Firstly, have a think about what ‘using your subject’ means to you and what you’re really looking for. Do you want to apply your subject-specific knowledge or skills to the real world? Or maybe you want to continue to practice and develop these skills? Maybe it’s a broader interest in your subject that you want to keep alive by working in a relevant type of organisation?
Using your subject can help provide you with some focus for your career research, but the broader your interests the more career options you will have open to you. Use our resources below to stimulate your thinking.
Generating career ideas with Dentistry
Using the resources below you can start to create your own list of career ideas to research
- Look at what alumni from your department have done using the DLHE data we collect and through the University of Sheffield alumni page on LinkedIn.
- Search for and contact alumni in your subject through our Graduate case studies database.
- Browse the career ideas for Dentistry graduates on Prospects and TargetJobs but keep in mind that these are not a comprehensive list of all the careers related to your subject.
- Brainstorm ideas and do some initial investigation to find out about research, organisations, start ups, government bodies and freelancers connected to your subject. Our Information resources - Occupations section is a good place to start.
Some career ideas for Dentistry and related courses

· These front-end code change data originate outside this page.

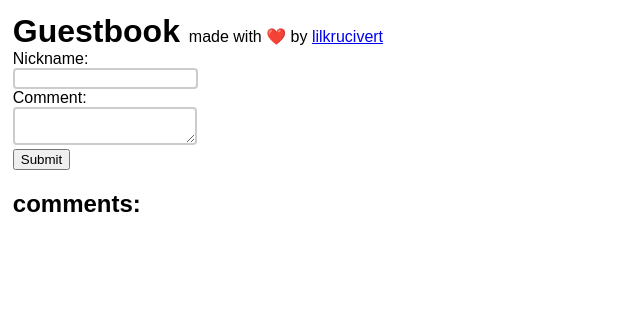
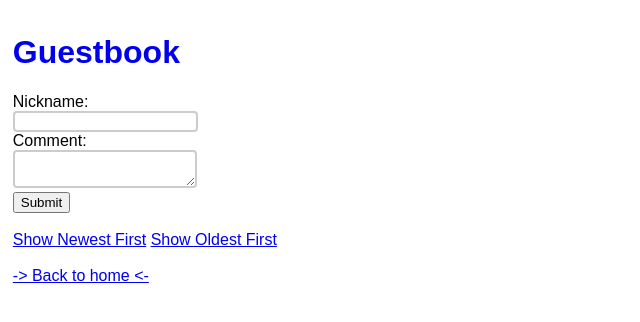
Before and after one commit to lilkrucivertcom/Simple-Guestbook, a PHP site: page /index.php?order=newest in a window 1280 px wide. Shown: the top 322 px of the page, without its empty margins (0-640 px from the left). Run offline with PHP 8.4, Linux system fonts and the light colour scheme.

Commit message:
Update index.php
added option to filter by newest or by oldest comments

```diff
--- a/index.php
+++ b/index.php
@@ -1,25 +1,30 @@
 <!DOCTYPE html>
 <html>
 <head>
-	<title>guestbook</title>
+    <title>Guestbook</title>
     <style>
         body {
             font-family: Arial, sans-serif;
             margin: 0;
             padding: 1%;
         }
+
         header {
             background-color: #333;
             color: white;
             text-align: center;
         }
+
         label {
             display: block;
         }
-      input[type=text], textarea {
+
+        input[type=text],
+        textarea {
             border: 2px solid #ccc;
             border-radius: 4px;
         }
+
         input[type=submit] {
             background-color: #333;
             color: white;
@@ -29,9 +34,11 @@
             font-size: 1em;
             cursor: pointer;
         }
+
         input[type=submit]:hover {
             background-color: #555;
         }
+
         .comment {
             background-color: #f9f9f9;
             padding: 20px;
@@ -40,10 +47,14 @@
             border-radius: 4px;
         }
     </style>
+    <meta charset="utf-8">
+    <meta name="viewport" content="width=device-width">
+    <title>Guestbook</title>
 </head>
+
 <body>
-  <h1 style='display:inline;'> Guestbook </h1>  made with ❤️ by <a href='https://github.com/lilkrucivertcom/simple-guestbook/'> lilkrucivert </a>
-
+    <div class="bg">
+        <h1><a href="https://github.com/lilkrucivertcom/Simple-Guestbook" style="text-decoration:none;">Guestbook</a></h1>
 
         <form method="post">
             <label for="nickname">Nickname:</label>
@@ -53,8 +64,12 @@
             <textarea id="comment" name="comment" required></textarea><br>
 
             <button type="submit">Submit</button>
+            <br /><br />
+            <a href="?order=newest">Show Newest First</a>
+            <a href="?order=oldest">Show Oldest First</a>
+            <br /><br />
+            <a href="https://lilkrucivert.com">-> Back to home <-</a>
         </form>
-  <h2>comments:</h2>
 
         <?php
         $time_limit = 3600; // <- Edit this to change how often users are allowed to post (in seconds)
@@ -99,13 +114,26 @@
         }
 
         $file = fopen('guestbook.txt', 'r');
+        $comments = array();
 
         if ($file) {
             while (($line = fgets($file)) !== false) {
-			echo "<p>$line</p>";
+                $comments[] = $line;
             }
             fclose($file);
         }
+
+        $order = isset($_GET['order']) ? $_GET['order'] : 'newest';
+
+        if ($order === 'oldest') {
+            $comments = array_reverse($comments);
+        }
+
+        foreach ($comments as $comment) {
+            echo "<p>$comment</p>";
+        }
         ?>
+    </div>
 </body>
+
 </html>
```
Lines whose indentation alone changed are shown as unchanged.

Almost all BDS graduates go on to professional employment-based training to become dental practitioners. Similarly, most students completing the Diploma in Dental Hygiene and Dental Therapy become hygienists or therapists in community dental practices.
Many of those completing Master’s courses in the School return dental practice, having undertaken postgraduate study as part of their professional development.
However, there are related alternatives for those wanting to consider other options related to dental health. These include:
Health promotion specialist - helps people to improve their own health and increase their control over it. The roles in health promotion vary from advising individuals, or developing and implementing health education policies, to establishing programmes that promote healthy lifestyles and running campaigns. Although a specialist health promotion qualification may not always be necessary, a relevant one in health education or public health may be required by some employers, especially for senior posts or positions involving staff or project management.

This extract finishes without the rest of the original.